═══ Data listing
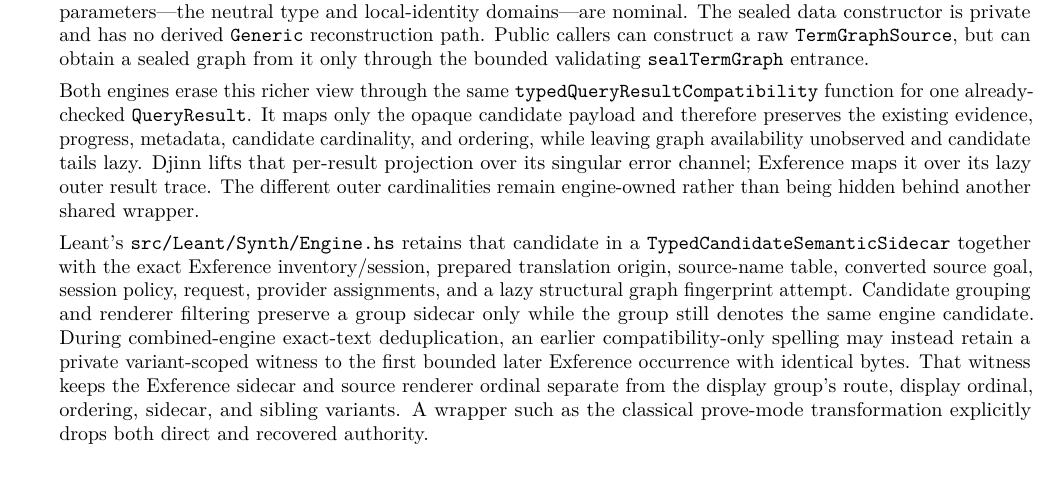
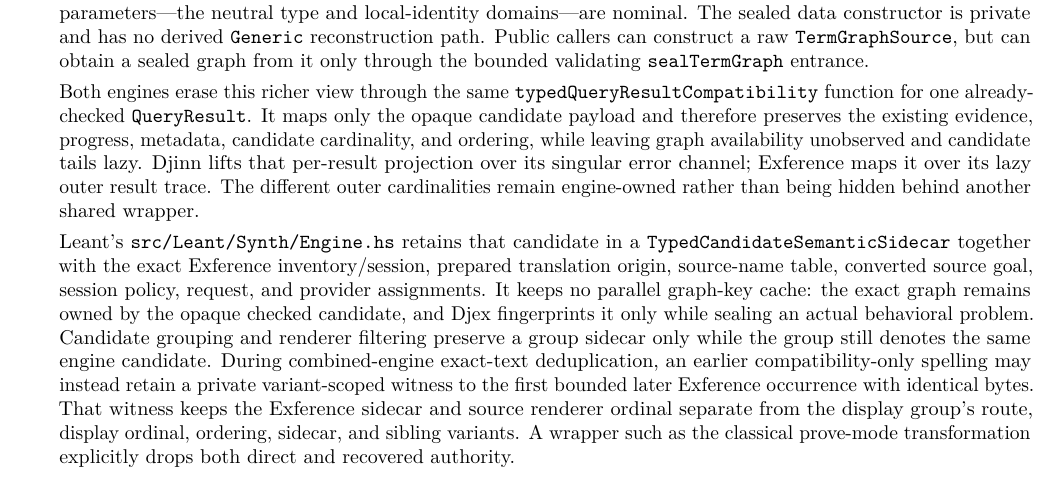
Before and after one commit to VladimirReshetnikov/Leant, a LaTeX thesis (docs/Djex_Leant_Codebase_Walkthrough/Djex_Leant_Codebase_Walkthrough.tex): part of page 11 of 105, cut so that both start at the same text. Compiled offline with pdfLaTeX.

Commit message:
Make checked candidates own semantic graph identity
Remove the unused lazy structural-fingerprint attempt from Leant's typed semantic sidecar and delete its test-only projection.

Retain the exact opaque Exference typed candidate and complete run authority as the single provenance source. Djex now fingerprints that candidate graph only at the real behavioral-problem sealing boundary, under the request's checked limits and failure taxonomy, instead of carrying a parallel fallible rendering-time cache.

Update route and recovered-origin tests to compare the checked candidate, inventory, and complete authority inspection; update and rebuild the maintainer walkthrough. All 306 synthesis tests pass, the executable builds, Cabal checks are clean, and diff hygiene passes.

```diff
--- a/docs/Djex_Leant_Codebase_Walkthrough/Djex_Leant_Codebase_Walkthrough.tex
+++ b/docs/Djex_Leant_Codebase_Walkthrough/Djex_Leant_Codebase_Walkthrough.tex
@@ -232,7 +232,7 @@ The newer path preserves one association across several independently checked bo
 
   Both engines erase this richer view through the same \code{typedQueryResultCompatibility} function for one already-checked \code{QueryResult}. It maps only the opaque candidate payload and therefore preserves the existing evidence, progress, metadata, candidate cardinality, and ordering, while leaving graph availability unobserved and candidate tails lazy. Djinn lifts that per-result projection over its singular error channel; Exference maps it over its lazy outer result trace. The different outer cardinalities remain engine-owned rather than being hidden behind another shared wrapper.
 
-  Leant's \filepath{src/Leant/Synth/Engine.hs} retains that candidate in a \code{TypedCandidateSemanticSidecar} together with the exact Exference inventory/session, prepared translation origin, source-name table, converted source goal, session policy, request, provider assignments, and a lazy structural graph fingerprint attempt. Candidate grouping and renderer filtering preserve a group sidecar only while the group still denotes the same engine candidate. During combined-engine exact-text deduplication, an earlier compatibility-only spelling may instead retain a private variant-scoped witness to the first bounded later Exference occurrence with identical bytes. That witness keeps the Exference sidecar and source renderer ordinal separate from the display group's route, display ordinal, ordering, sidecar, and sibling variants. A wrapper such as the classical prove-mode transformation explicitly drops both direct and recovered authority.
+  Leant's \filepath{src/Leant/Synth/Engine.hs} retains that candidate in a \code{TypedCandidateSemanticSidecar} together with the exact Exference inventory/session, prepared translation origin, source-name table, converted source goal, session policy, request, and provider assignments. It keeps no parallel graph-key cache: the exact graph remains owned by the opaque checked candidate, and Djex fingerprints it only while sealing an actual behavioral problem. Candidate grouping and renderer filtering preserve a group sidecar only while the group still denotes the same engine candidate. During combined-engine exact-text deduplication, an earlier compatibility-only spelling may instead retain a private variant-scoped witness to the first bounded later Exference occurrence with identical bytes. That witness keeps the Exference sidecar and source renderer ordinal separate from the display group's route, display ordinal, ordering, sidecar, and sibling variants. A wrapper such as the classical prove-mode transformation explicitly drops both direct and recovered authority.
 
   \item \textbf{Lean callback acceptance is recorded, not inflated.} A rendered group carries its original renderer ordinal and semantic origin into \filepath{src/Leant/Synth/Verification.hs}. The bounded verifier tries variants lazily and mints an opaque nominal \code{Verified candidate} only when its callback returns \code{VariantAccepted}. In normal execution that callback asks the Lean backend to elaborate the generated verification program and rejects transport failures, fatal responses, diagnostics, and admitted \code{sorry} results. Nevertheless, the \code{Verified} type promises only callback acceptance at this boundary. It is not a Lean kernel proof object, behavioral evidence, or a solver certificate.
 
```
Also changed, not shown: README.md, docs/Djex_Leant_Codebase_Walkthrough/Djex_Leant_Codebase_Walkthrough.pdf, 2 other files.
══════
Exercise details ▸ All of the data above needs to be given again exactly. Leave out each image.

Exercise answer ▸
Before and after one commit to VladimirReshetnikov/Leant, a LaTeX thesis (docs/Djex_Leant_Codebase_Walkthrough/Djex_Leant_Codebase_Walkthrough.tex): part of page 11 of 105, cut so that both start at the same text. Compiled offline with pdfLaTeX.

Commit message:
Make checked candidates own semantic graph identity
Remove the unused lazy structural-fingerprint attempt from Leant's typed semantic sidecar and delete its test-only projection.

Retain the exact opaque Exference typed candidate and complete run authority as the single provenance source. Djex now fingerprints that candidate graph only at the real behavioral-problem sealing boundary, under the request's checked limits and failure taxonomy, instead of carrying a parallel fallible rendering-time cache.

Update route and recovered-origin tests to compare the checked candidate, inventory, and complete authority inspection; update and rebuild the maintainer walkthrough. All 306 synthesis tests pass, the executable builds, Cabal checks are clean, and diff hygiene passes.

```diff
--- a/docs/Djex_Leant_Codebase_Walkthrough/Djex_Leant_Codebase_Walkthrough.tex
+++ b/docs/Djex_Leant_Codebase_Walkthrough/Djex_Leant_Codebase_Walkthrough.tex
@@ -232,7 +232,7 @@ The newer path preserves one association across several independently checked bo
 
   Both engines erase this richer view through the same \code{typedQueryResultCompatibility} function for one already-checked \code{QueryResult}. It maps only the opaque candidate payload and therefore preserves the existing evidence, progress, metadata, candidate cardinality, and ordering, while leaving graph availability unobserved and candidate tails lazy. Djinn lifts that per-result projection over its singular error channel; Exference maps it over its lazy outer result trace. The different outer cardinalities remain engine-owned rather than being hidden behind another shared wrapper.
 
-  Leant's \filepath{src/Leant/Synth/Engine.hs} retains that candidate in a \code{TypedCandidateSemanticSidecar} together with the exact Exference inventory/session, prepared translation origin, source-name table, converted source goal, session policy, request, provider assignments, and a lazy structural graph fingerprint attempt. Candidate grouping and renderer filtering preserve a group sidecar only while the group still denotes the same engine candidate. During combined-engine exact-text deduplication, an earlier compatibility-only spelling may instead retain a private variant-scoped witness to the first bounded later Exference occurrence with identical bytes. That witness keeps the Exference sidecar and source renderer ordinal separate from the display group's route, display ordinal, ordering, sidecar, and sibling variants. A wrapper such as the classical prove-mode transformation explicitly drops both direct and recovered authority.
+  Leant's \filepath{src/Leant/Synth/Engine.hs} retains that candidate in a \code{TypedCandidateSemanticSidecar} together with the exact Exference inventory/session, prepared translation origin, source-name table, converted source goal, session policy, request, and provider assignments. It keeps no parallel graph-key cache: the exact graph remains owned by the opaque checked candidate, and Djex fingerprints it only while sealing an actual behavioral problem. Candidate grouping and renderer filtering preserve a group sidecar only while the group still denotes the same engine candidate. During combined-engine exact-text deduplication, an earlier compatibility-only spelling may instead retain a private variant-scoped witness to the first bounded later Exference occurrence with identical bytes. That witness keeps the Exference sidecar and source renderer ordinal separate from the display group's route, display ordinal, ordering, sidecar, and sibling variants. A wrapper such as the classical prove-mode transformation explicitly drops both direct and recovered authority.
 
   \item \textbf{Lean callback acceptance is recorded, not inflated.} A rendered group carries its original renderer ordinal and semantic origin into \filepath{src/Leant/Synth/Verification.hs}. The bounded verifier tries variants lazily and mints an opaque nominal \code{Verified candidate} only when its callback returns \code{VariantAccepted}. In normal execution that callback asks the Lean backend to elaborate the generated verification program and rejects transport failures, fatal responses, diagnostics, and admitted \code{sorry} results. Nevertheless, the \code{Verified} type promises only callback acceptance at this boundary. It is not a Lean kernel proof object, behavioral evidence, or a solver certificate.
 
```
Also changed, not shown: README.md, docs/Djex_Leant_Codebase_Walkthrough/Djex_Leant_Codebase_Walkthrough.pdf, 2 other files.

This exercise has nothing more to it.